**Instructions for the task**
Find the lines of the listing that contain the string "last", and return them.

**Material shown**
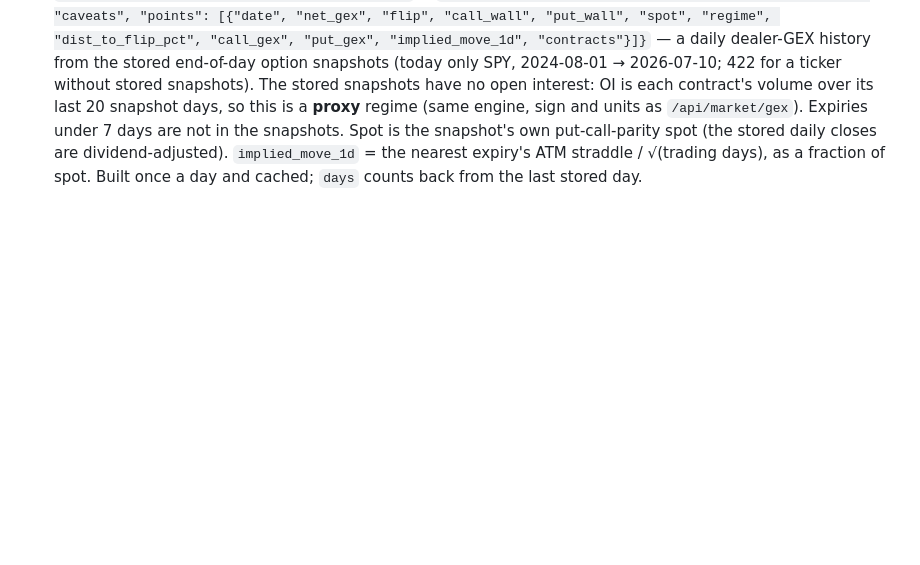
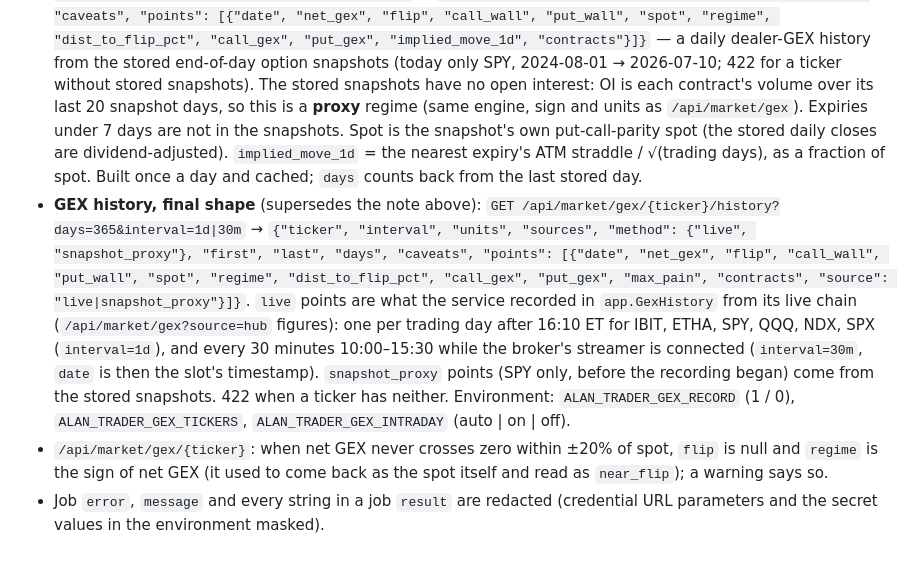
Before and after one commit to miah-al/alan-strats, a Markdown page: api/CONTRACT.md, the part around the change. Drawn GitHub-style; blank space fills up the shorter version.

Commit message:
CONTRACT: the GEX history's final shape, the recorder, no-flip regimes, redacted jobs
Co-Authored-By: Claude Opus 5.5 (1M context) <noreply@anthropic.com>

```diff
--- a/api/CONTRACT.md
+++ b/api/CONTRACT.md
@@ -419,3 +419,16 @@ clarifications of what the service does where the spec leaves room.
   snapshot's own put-call-parity spot (the stored daily closes are dividend-adjusted). `implied_move_1d` = the nearest
   expiry's ATM straddle / √(trading days), as a fraction of spot. Built once a day and cached; `days` counts back from
   the last stored day.
+- **GEX history, final shape** (supersedes the note above): `GET /api/market/gex/{ticker}/history?days=365&interval=1d|30m`
+  → `{"ticker", "interval", "units", "sources", "method": {"live", "snapshot_proxy"}, "first", "last", "days", "caveats",
+  "points": [{"date", "net_gex", "flip", "call_wall", "put_wall", "spot", "regime", "dist_to_flip_pct", "call_gex",
+  "put_gex", "max_pain", "contracts", "source": "live|snapshot_proxy"}]}`. `live` points are what the service recorded in
+  `app.GexHistory` from its live chain (`/api/market/gex?source=hub` figures): one per trading day after 16:10 ET for
+  IBIT, ETHA, SPY, QQQ, NDX, SPX (`interval=1d`), and every 30 minutes 10:00–15:30 while the broker's streamer is connected
+  (`interval=30m`, `date` is then the slot's timestamp). `snapshot_proxy` points (SPY only, before the recording began)
+  come from the stored snapshots. 422 when a ticker has neither. Environment: `ALAN_TRADER_GEX_RECORD` (1 / 0),
+  `ALAN_TRADER_GEX_TICKERS`, `ALAN_TRADER_GEX_INTRADAY` (auto | on | off).
+- `/api/market/gex/{ticker}`: when net GEX never crosses zero within ±20% of spot, `flip` is null and `regime` is the sign of
+  net GEX (it used to come back as the spot itself and read as `near_flip`); a warning says so.
+- Job `error`, `message` and every string in a job `result` are redacted (credential URL parameters and the secret values
+  in the environment masked).
```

**Exercise response**
   the last stored day.
+  → `{"ticker", "interval", "units", "sources", "method": {"live", "snapshot_proxy"}, "first", "last", "days", "caveats",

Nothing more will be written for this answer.